Whether you have postpartum depression or infant depression, it is important to know that you are not alone. Dr. Parrick said that about 70% to 80% of mothers experience depression because of changes in hormone levels, lack of sleep, new responsibilities, and changes in your entire life. She recommends taking as many nap as possible, relying on the support of friends and family, and going out as much as possible. You can also call your doctor. Dr. Parrick said: "It is very likely that it will not only be a form of depression, but also turn into depression, which lasts more than a week and really affects your life." "There are treatments, even for depression, you should often Talk to your doctor. "
Fear 3: I can't breastfeed. "I can't believe it, you gave birth to a child without guidance!" Said Paula Ingram. "I worry that I don't have enough milk to feed her," she said. "When she was weaned, I was worried that I was doing something terrible and that recipe would ruin her. Even now, I am worried that she will not be full."
Does that sound familiar? Breathe deeply-breastfeeding is difficult. Even if you master the logistics from the beginning, sometimes it takes a week to deliver the milk. Establishing supply can take up to a month. In other words, take a break and don't be shy about asking for help. "It is important to have a support system that includes breastfeeding consultants, pediatricians, family, friends, and nearby breastfeeding support groups," Dr. Parrick said. "If you are concerned about the latch and need to replenish milk, you can use cups, syringes and other techniques."
If you decide to use a formula, don't feel guilty. She explained: "Our formula can provide your baby with the nutrients it needs." "It's safe to give your child and your child will thrive." She added that, most importantly, you Be close to your baby.

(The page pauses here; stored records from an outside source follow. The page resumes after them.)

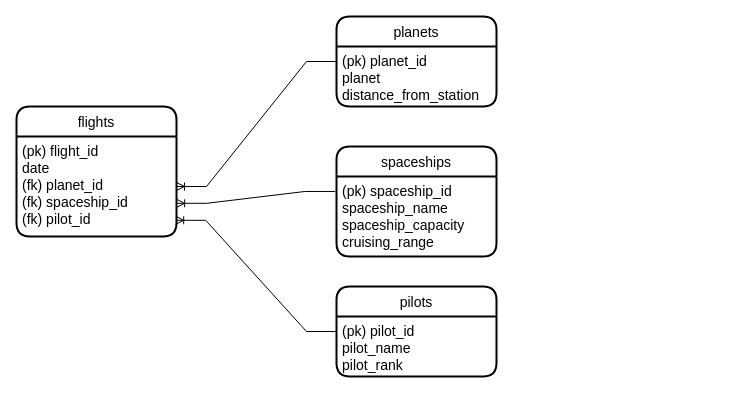
Kolesa-Education/kolesa-upgrade-homework-4 keeps this draw.io diagram as kolesa-homework4-part1.drawio. Above is the earlier version. Source tidied: cells renumbered, new cells numbered last; positions are measured from the earlier drawing's top-left corner, leaving out a move shared by most shapes. Both pictures are drawn from the tidied source at 100%, with x=0, y=0 at pixel (16, 16).
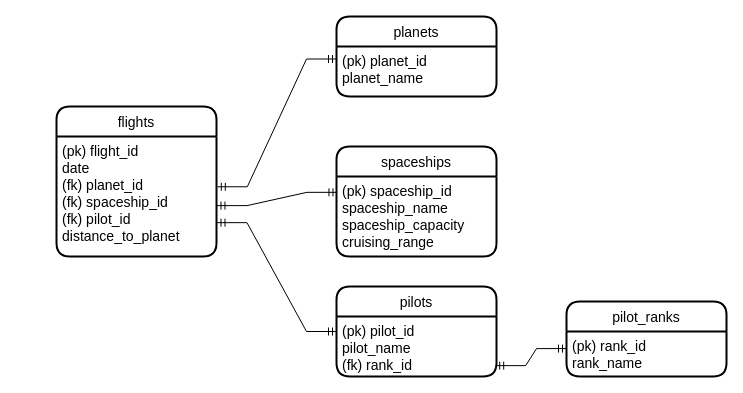
After the change.

Diff of the diagram source:
```diff
@@
 <mxGraphModel>
   <root>
     <mxCell id="0" />
     <mxCell id="1" parent="0" />
     <mxCell id="2" value="flights" style="swimlane;horizontal=1;startSize=30;rounded=1;fontSize=14;fontStyle=0;strokeWidth=2;shadow=0;dashed=0;align=center;" parent="1" vertex="1">
-      <mxGeometry y="90" width="160" height="130" as="geometry" />
+      <mxGeometry x="40" y="90" width="160" height="150" as="geometry" />
     </mxCell>
-    <mxCell id="3" value="(pk) flight_id&#10;date&#10;(fk) planet_id&#10;(fk) spaceship_id&#10;(fk) pilot_id" style="align=left;strokeColor=none;fillColor=none;spacingLeft=4;fontSize=14;verticalAlign=top;" parent="2" vertex="1">
-      <mxGeometry y="30" width="160" height="100" as="geometry" />
+    <mxCell id="3" value="(pk) flight_id&#10;date&#10;(fk) planet_id&#10;(fk) spaceship_id&#10;(fk) pilot_id&#10;distance_to_planet" style="align=left;strokeColor=none;fillColor=none;spacingLeft=4;fontSize=14;verticalAlign=top;" parent="2" vertex="1">
+      <mxGeometry y="30" width="160" height="120" as="geometry" />
     </mxCell>
     <mxCell id="4" value="spaceships" style="swimlane;horizontal=1;startSize=30;rounded=1;fontSize=14;fontStyle=0;strokeWidth=2;shadow=0;dashed=0;align=center;" parent="1" vertex="1">
       <mxGeometry x="320" y="130" width="160" height="110" as="geometry" />
     </mxCell>
     <mxCell id="5" value="(pk) spaceship_id&#10;spaceship_name&#10;spaceship_capacity&#10;cruising_range" style="align=left;strokeColor=none;fillColor=none;spacingLeft=4;fontSize=14;verticalAlign=top;" parent="4" vertex="1">
       <mxGeometry y="30" width="160" height="80" as="geometry" />
     </mxCell>
     <mxCell id="6" value="pilots" style="swimlane;horizontal=1;startSize=30;rounded=1;fontSize=14;fontStyle=0;strokeWidth=2;shadow=0;dashed=0;align=center;" parent="1" vertex="1">
       <mxGeometry x="320" y="270" width="160" height="90" as="geometry" />
     </mxCell>
-    <mxCell id="7" value="(pk) pilot_id&#10;pilot_name&#10;pilot_rank" style="align=left;strokeColor=none;fillColor=none;spacingLeft=4;fontSize=14;verticalAlign=top;" parent="6" vertex="1">
+    <mxCell id="7" value="(pk) pilot_id&#10;pilot_name&#10;(fk) rank_id" style="align=left;strokeColor=none;fillColor=none;spacingLeft=4;fontSize=14;verticalAlign=top;" parent="6" vertex="1">
       <mxGeometry y="30" width="160" height="60" as="geometry" />
     </mxCell>
     <mxCell id="8" value="planets" style="swimlane;horizontal=1;startSize=30;rounded=1;fontSize=14;fontStyle=0;strokeWidth=2;shadow=0;dashed=0;align=center;" parent="1" vertex="1">
-      <mxGeometry x="320" width="160" height="90" as="geometry" />
+      <mxGeometry x="320" width="160" height="80" as="geometry" />
     </mxCell>
-    <mxCell id="9" value="(pk) planet_id&#10;planet&#10;distance_from_station" style="align=left;strokeColor=none;fillColor=none;spacingLeft=4;fontSize=14;verticalAlign=top;" parent="8" vertex="1">
-      <mxGeometry y="30" width="160" height="60" as="geometry" />
+    <mxCell id="9" value="(pk) planet_id&#10;planet_name" style="align=left;strokeColor=none;fillColor=none;spacingLeft=4;fontSize=14;verticalAlign=top;" parent="8" vertex="1">
+      <mxGeometry y="30" width="160" height="50" as="geometry" />
     </mxCell>
-    <mxCell id="10" style="edgeStyle=entityRelationEdgeStyle;fontSize=12;html=1;endArrow=ERoneToMany;rounded=0;exitX=0;exitY=0.25;exitDx=0;exitDy=0;entryX=1;entryY=0.5;entryDx=0;entryDy=0;" parent="1" edge="1" source="9" target="3">
-      <mxGeometry relative="1" as="geometry" />
-    </mxCell>
-    <mxCell id="11" style="edgeStyle=entityRelationEdgeStyle;fontSize=12;html=1;endArrow=ERoneToMany;rounded=0;exitX=-0.008;exitY=0.187;exitDx=0;exitDy=0;entryX=1.001;entryY=0.668;entryDx=0;entryDy=0;entryPerimeter=0;exitPerimeter=0;" parent="1" edge="1" source="5" target="3">
-      <mxGeometry relative="1" as="geometry" />
-    </mxCell>
-    <mxCell id="12" style="edgeStyle=entityRelationEdgeStyle;fontSize=12;html=1;endArrow=ERoneToMany;rounded=0;exitX=0;exitY=0.25;exitDx=0;exitDy=0;entryX=0.995;entryY=0.838;entryDx=0;entryDy=0;entryPerimeter=0;" parent="1" edge="1" source="7" target="3">
-      <mxGeometry relative="1" as="geometry" />
-    </mxCell>
+    <mxCell id="13" value="pilot_ranks" style="swimlane;horizontal=1;startSize=30;rounded=1;fontSize=14;fontStyle=0;strokeWidth=2;shadow=0;dashed=0;align=center;" parent="1" vertex="1">
+      <mxGeometry x="550" y="285" width="160" height="75" as="geometry" />
+    </mxCell>
+    <mxCell id="14" value="(pk) rank_id&#10;rank_name" style="align=left;strokeColor=none;fillColor=none;spacingLeft=4;fontSize=14;verticalAlign=top;" parent="13" vertex="1">
+      <mxGeometry y="30" width="160" height="45" as="geometry" />
+    </mxCell>
+    <mxCell id="15" style="edgeStyle=entityRelationEdgeStyle;fontSize=12;html=1;endArrow=ERmandOne;startArrow=ERmandOne;rounded=0;exitX=0.995;exitY=0.819;exitDx=0;exitDy=0;entryX=0;entryY=0.38;entryDx=0;entryDy=0;entryPerimeter=0;exitPerimeter=0;" parent="1" edge="1" source="7" target="14">
+      <mxGeometry relative="1" as="geometry" />
+    </mxCell>
+    <mxCell id="16" style="edgeStyle=entityRelationEdgeStyle;fontSize=12;html=1;endArrow=ERmandOne;startArrow=ERmandOne;rounded=0;exitX=1.003;exitY=0.718;exitDx=0;exitDy=0;entryX=0;entryY=0.25;entryDx=0;entryDy=0;exitPerimeter=0;" parent="1" edge="1" source="3" target="7">
+      <mxGeometry relative="1" as="geometry" />
+    </mxCell>
+    <mxCell id="17" style="edgeStyle=entityRelationEdgeStyle;fontSize=12;html=1;endArrow=ERmandOne;startArrow=ERmandOne;rounded=0;entryX=0.003;entryY=0.198;entryDx=0;entryDy=0;entryPerimeter=0;exitX=1.003;exitY=0.576;exitDx=0;exitDy=0;exitPerimeter=0;" parent="1" edge="1" source="3" target="5">
+      <mxGeometry relative="1" as="geometry" />
+    </mxCell>
+    <mxCell id="18" style="edgeStyle=entityRelationEdgeStyle;fontSize=12;html=1;endArrow=ERmandOne;startArrow=ERmandOne;rounded=0;entryX=0;entryY=0.25;entryDx=0;entryDy=0;exitX=1.005;exitY=0.419;exitDx=0;exitDy=0;exitPerimeter=0;" parent="1" edge="1" source="3" target="9">
+      <mxGeometry relative="1" as="geometry" />
+    </mxCell>
   </root>
 </mxGraphModel>
```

Fear 4: I will treat my child the wrong way. Before she became pregnant, a mother named Ande Campbell in Brooklyn, New York, was scolded for holding the wrong friend's newborn. So when her own son came, she was worried that she was holding him unsafely, which is understandable. "I'm worried I'll break his neck, I don't know how to support him." "I'm so worried, I don't know how to hold my child."
Considering that most babies do not master the tricks of head control until 4 months of age, it is no wonder that so many new parents are nervous about holding such a small newborn. Usually, mom and dad need to hold several meetings before feeling normal. Just make sure your head and neck are straight when you hold your baby, or do a cradle-style hold. (If you are really not sure, ask the nurse to give you a quick guide before you leave the hospital!)
Fear 5: I will accidentally hurt my baby. The possibility of serious mistakes-accidental overdose; when you are a novice parent or prospective parent, giving up your new born child seems endless. Just remember that if you are unsure or worried about something, you should call a pediatrician-they may all have heard it!
"I'm worried that the piece of food is stuck in my throat or that an invisible virus is coming," said Dana McCranie, the mother of two children in Huntsville, Alabama. "Now that my child has grown up, those invisible things still keep me up at night. I worry about what they say in class or what I am doing, and they will shake their heads when they look back in later life. My fear always comes from the unknown, but I think this is the beautiful window sill that we as parents will step on. "